INSTRUCTIONS TO FOLLOW
A complete answer includes every line below with the word "component".

RECORDS FOR PROCESSING
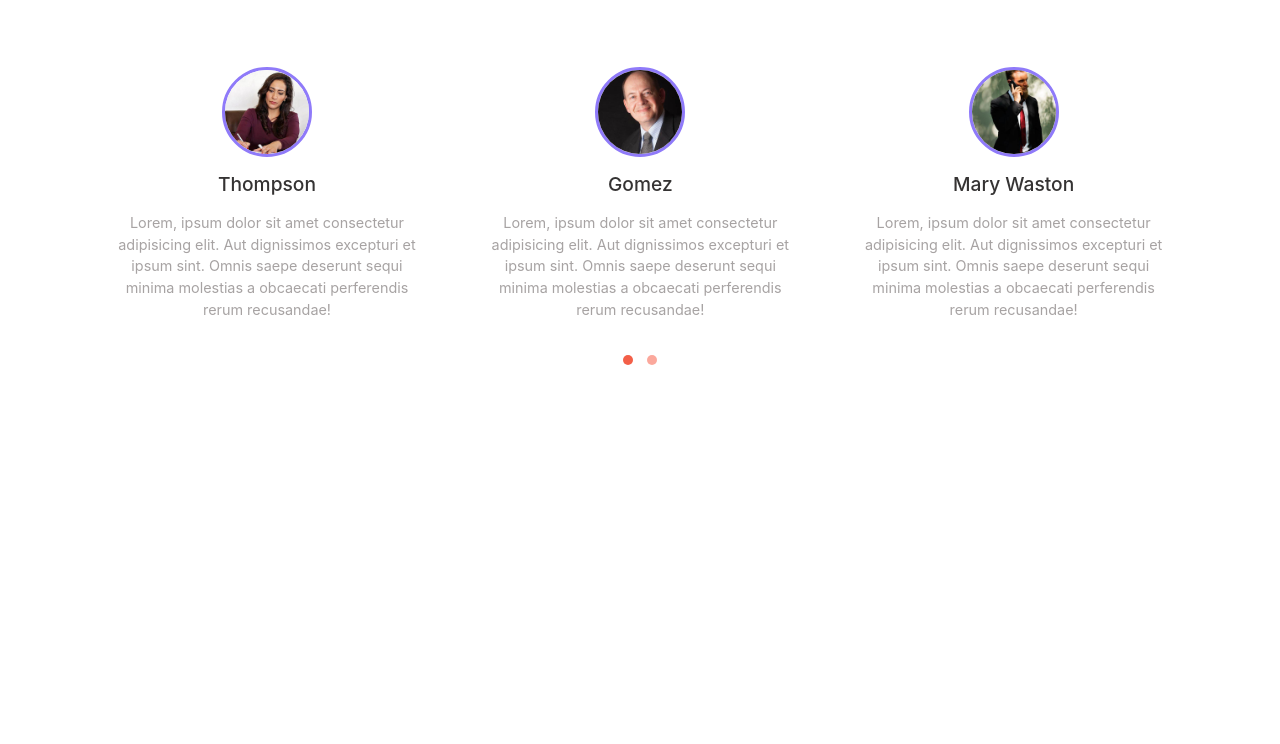
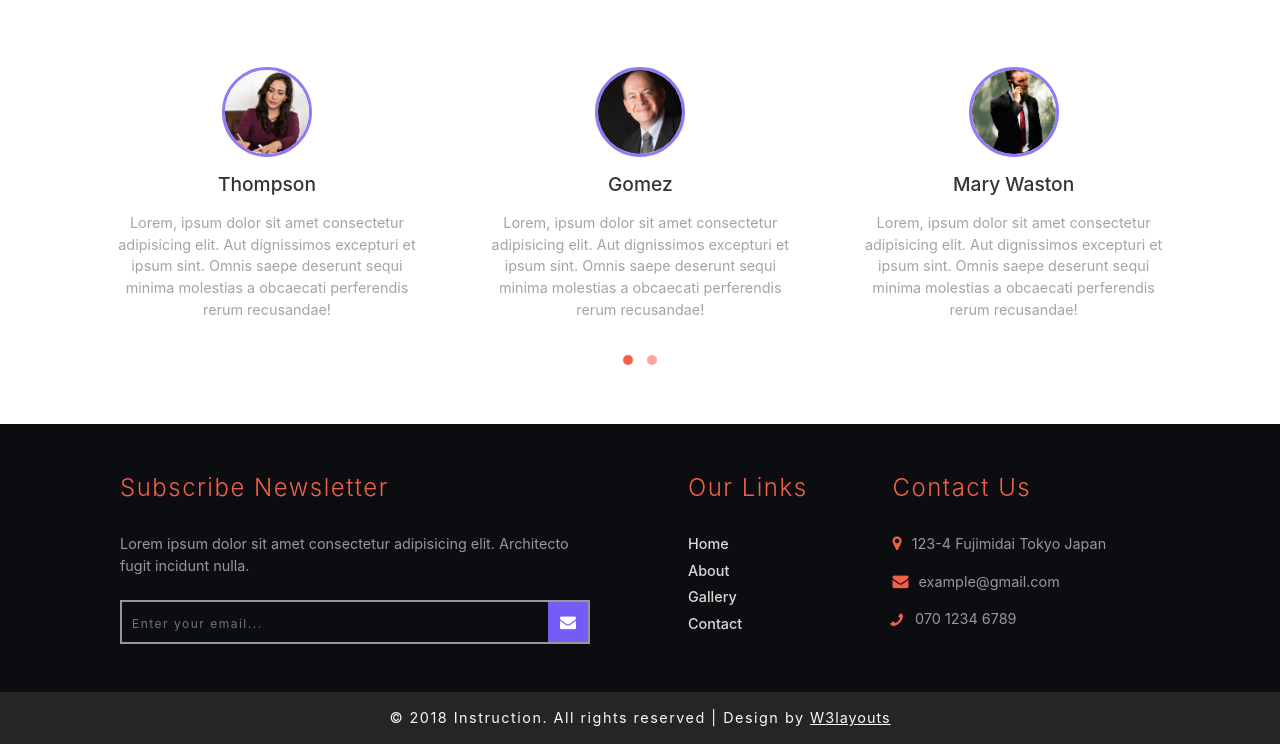
Before and after one commit to bangtran098/MERGED, a website: page src/index.html in a window 1280 px wide. Shown: the part 3024-3768 px from the top of the page. Before the commit the page ends 3448 px from the top, so only its background shows below. Drawn offline with nearby package versions, Linux system fonts and the light colour scheme.

Commit message:
done footer

```diff
--- a/src/css/component/footer.css
+++ b/src/css/component/footer.css
@@ -0,0 +1,86 @@
+.footer__info {
+    background-color: #0b0d11;
+}
+.footer__info h3 {
+    color: #f35f48;
+    margin: 0;
+    font-size: 1.5rem;
+    font-weight: 300;
+    letter-spacing: 1.5px;
+    padding: 50px 0 30px 0;
+}
+
+.footer__subscribe {
+    padding: 0 50px;
+}
+
+.footer__subscribe p {
+    color: #9b9797;
+    font-size: 0.9rem;
+}
+
+.footer__subscribe__input input {
+    border-radius: 0;
+    border: 2px solid #9b9797;
+    border-right: none;
+    padding: 20px 10px;
+    background-color: transparent
+}
+
+.footer__subscribe__input input::placeholder {
+    font-size: 12px;
+    letter-spacing: 1.5px;
+}
+
+.footer__subscribe__input span {
+    border-radius: 0;
+    background-color: #775bf7;
+    border: 2px solid #9b9797;
+    border-left: none;
+}
+
+.footer__subscribe span i {
+    color: white;
+}
+
+.footer__our-link p {
+    font-size: 0.9rem;
+    font-weight: 500;
+    margin-bottom: 5px;
+    color: #dddada;
+}
+
+
+.footer__contact-us i {
+    color: #f35f48;
+    margin-top: 2px;
+    margin-right: 10px;
+}
+
+.footer__contact-us  span {
+    color: #9b9797;
+    font-size: 0.9rem;
+}
+
+.footer__contact--phone {
+    transform: rotate(270deg)
+}
+
+
+.footer__copy-right {
+    background-color: #252525;
+    color: #dddada;
+    font-size: 0.9rem;
+    letter-spacing: 1.5px;
+    width: 100%;
+}
+
+.footer__copy-right p {
+    margin: 0;
+    padding: 15px 0;
+}
+
+.footer__copy-right span {
+    text-decoration:underline;
+    letter-spacing: 1px;
+}
--- a/src/css/mediaquery/mediaquery.css
+++ b/src/css/mediaquery/mediaquery.css
@@ -71,6 +71,11 @@
     .bussines__banner__slogan h2{
         font-size: 1.6rem;
     }
+
+        /* FOOTER */
+    .footer__our-link {
+        padding-left: 50px;
+    }
 }
 
 /* Medium */
@@ -102,10 +107,6 @@
         margin-top: 0px;
     }
 
-    .bussines__banner__contact button {
-        /* position: relative; */
-    }
-
 }
 
 /* Large */
--- a/src/index.html
+++ b/src/index.html
@@ -292,42 +292,54 @@
                         <div class="card-body card-body--config">
                             <img src="img/t1.jpg" class="img-fluid" alt="">
                             <h4 class="card-title mb-0 py-3">Mary Waston</h4>
-                            <p class="card-text">Lorem, ipsum dolor sit amet consectetur adipisicing elit. Aut dignissimos excepturi et ipsum sint. Omnis saepe deserunt sequi minima molestias a obcaecati perferendis rerum recusandae!</p>
+                            <p class="card-text">Lorem, ipsum dolor sit amet consectetur adipisicing elit. Aut
+                                dignissimos excepturi et ipsum sint. Omnis saepe deserunt sequi minima molestias a
+                                obcaecati perferendis rerum recusandae!</p>
                         </div>
                     </div>
                     <div class="card card--border-none item">
                         <div class="card-body card-body--config">
                             <img src="img/t2.jpg" alt="">
                             <h4 class="card-title mb-0 py-3">Thompson</h4>
-                            <p class="card-text">Lorem, ipsum dolor sit amet consectetur adipisicing elit. Aut dignissimos excepturi et ipsum sint. Omnis saepe deserunt sequi minima molestias a obcaecati perferendis rerum recusandae!</p>
+                            <p class="card-text">Lorem, ipsum dolor sit amet consectetur adipisicing elit. Aut
+                                dignissimos excepturi et ipsum sint. Omnis saepe deserunt sequi minima molestias a
+                                obcaecati perferendis rerum recusandae!</p>
                         </div>
                     </div>
                     <div class="card card--border-none item">
                         <div class="card-body card-body--config">
                             <img src="img/t3.jpg" class="img-fluid" alt="">
                             <h4 class="card-title mb-0 py-3">Gomez</h4>
-                            <p class="card-text">Lorem, ipsum dolor sit amet consectetur adipisicing elit. Aut dignissimos excepturi et ipsum sint. Omnis saepe deserunt sequi minima molestias a obcaecati perferendis rerum recusandae!</p>
+                            <p class="card-text">Lorem, ipsum dolor sit amet consectetur adipisicing elit. Aut
+                                dignissimos excepturi et ipsum sint. Omnis saepe deserunt sequi minima molestias a
+                                obcaecati perferendis rerum recusandae!</p>
                         </div>
                     </div>
                     <div class="card card--border-none item">
                         <div class="card-body card-body--config">
                             <img src="img/t1.jpg" class="img-fluid" alt="">
                             <h4 class="card-title mb-0 py-3">Mary Waston</h4>
-                                <p class="card-text">Lorem, ipsum dolor sit amet consectetur adipisicing elit. Aut dignissimos excepturi et ipsum sint. Omnis saepe deserunt sequi minima molestias a obcaecati perferendis rerum recusandae!</p>
+                            <p class="card-text">Lorem, ipsum dolor sit amet consectetur adipisicing elit. Aut
+                                dignissimos excepturi et ipsum sint. Omnis saepe deserunt sequi minima molestias a
+                                obcaecati perferendis rerum recusandae!</p>
                         </div>
                     </div>
                     <div class="card card--border-none item">
                         <div class="card-body card-body--config">
                             <img src="img/t2.jpg" alt="">
                             <h4 class="card-title mb-0 py-3">Thompson</h4>
-                                <p class="card-text">Lorem, ipsum dolor sit amet consectetur adipisicing elit. Aut dignissimos excepturi et ipsum sint. Omnis saepe deserunt sequi minima molestias a obcaecati perferendis rerum recusandae!</p>
+                            <p class="card-text">Lorem, ipsum dolor sit amet consectetur adipisicing elit. Aut
+                                dignissimos excepturi et ipsum sint. Omnis saepe deserunt sequi minima molestias a
+                                obcaecati perferendis rerum recusandae!</p>
                         </div>
                     </div>
                     <div class="card card--border-none item">
                         <div class="card-body card-body--config">
                             <img src="img/t3.jpg" class="img-fluid" alt="">
                             <h4 class="card-title mb-0 py-3">Gomez</h4>
-                                <p class="card-text">Lorem, ipsum dolor sit amet consectetur adipisicing elit. Aut dignissimos excepturi et ipsum sint. Omnis saepe deserunt sequi minima molestias a obcaecati perferendis rerum recusandae!</p>
+                            <p class="card-text">Lorem, ipsum dolor sit amet consectetur adipisicing elit. Aut
+                                dignissimos excepturi et ipsum sint. Omnis saepe deserunt sequi minima molestias a
+                                obcaecati perferendis rerum recusandae!</p>
                         </div>
                     </div>
                 </div>
@@ -335,6 +347,63 @@
         </div>
     </section>
 
+    <!-- FOOTER -->
+    <footer>
+        <div class="footer__info">
+            <div class="container">
+                <div class="row">
+                    <div class="col-md-6 footer__subscribe">
+                        <h3>Subscribe Newsletter</h3>
+                        <p class="mb-4">Lorem ipsum dolor sit amet consectetur adipisicing elit. Architecto fugit
+                            incidunt nulla.</p>
+                        <div class="input-group footer__subscribe__input">
+                            <input type="text" class="form-control" placeholder="Enter your email...">
+                            <div class="input-group-append">
+                                <span class="input-group-text">
+                                    <i class="fa fa-envelope"></i>
+                                </span>
+                            </div>
+                        </div>
+                    </div>
+                    <div class="col-md-6">
+                        <div class="row">
+                            <div class="col-lg-5 col-6 pl-lg-5 footer__our-link">
+                                <h3>Our Links</h3>
+                                <p>Home</p>
+                                <p>About</p>
+                                <p>Gallery</p>
+                                <p>Contact</p>
+                            </div>
+                            <div class="col-lg-7 col-6 footer__contact-us">
+                                <h3>Contact Us</h3>
+                                <div class="contact-us__item d-flex">
+                                        <i class="fa fa-map-marker"></i>
+                                        <span>123-4 Fujimidai Tokyo Japan</span>
+                                </div>
+                                <div class="contact-us__item d-flex my-3">
+                                    <i class="fa fa-envelope"></i>
+                                    <span>example@gmail.com</span>
+                                </div>
+                                <div class="contact-us__item d-flex">
+                                    <i class="fa fa-phone footer__contact--phone"></i>
+                                    <span>070 1234 6789</span>
+                                </div>
+                            </div>
+                        </div>
+                    </div>
+                </div>
+            </div>
+            <div class="footer__copy-right mt-5 text-light text-center">
+                <div class="container">
+                    <div class="row">
+                        <div class="col-12">
+                            <p>&#169; 2018 Instruction. All rights reserved | Design by <span>W3layouts</span></p>
+                        </div>
+                    </div>
+                </div>
+            </div>
+        </div>
+    </footer>
 
     <script src="js/libaries/jquery.min.js"></script>
     <script src="https://cdnjs.cloudflare.com/ajax/libs/waypoints/4.0.1/jquery.waypoints.min.js"></script>
```
Lines whose indentation alone changed are shown as unchanged.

RESULT OF THE TASK
--- a/src/css/component/footer.css
+++ b/src/css/component/footer.css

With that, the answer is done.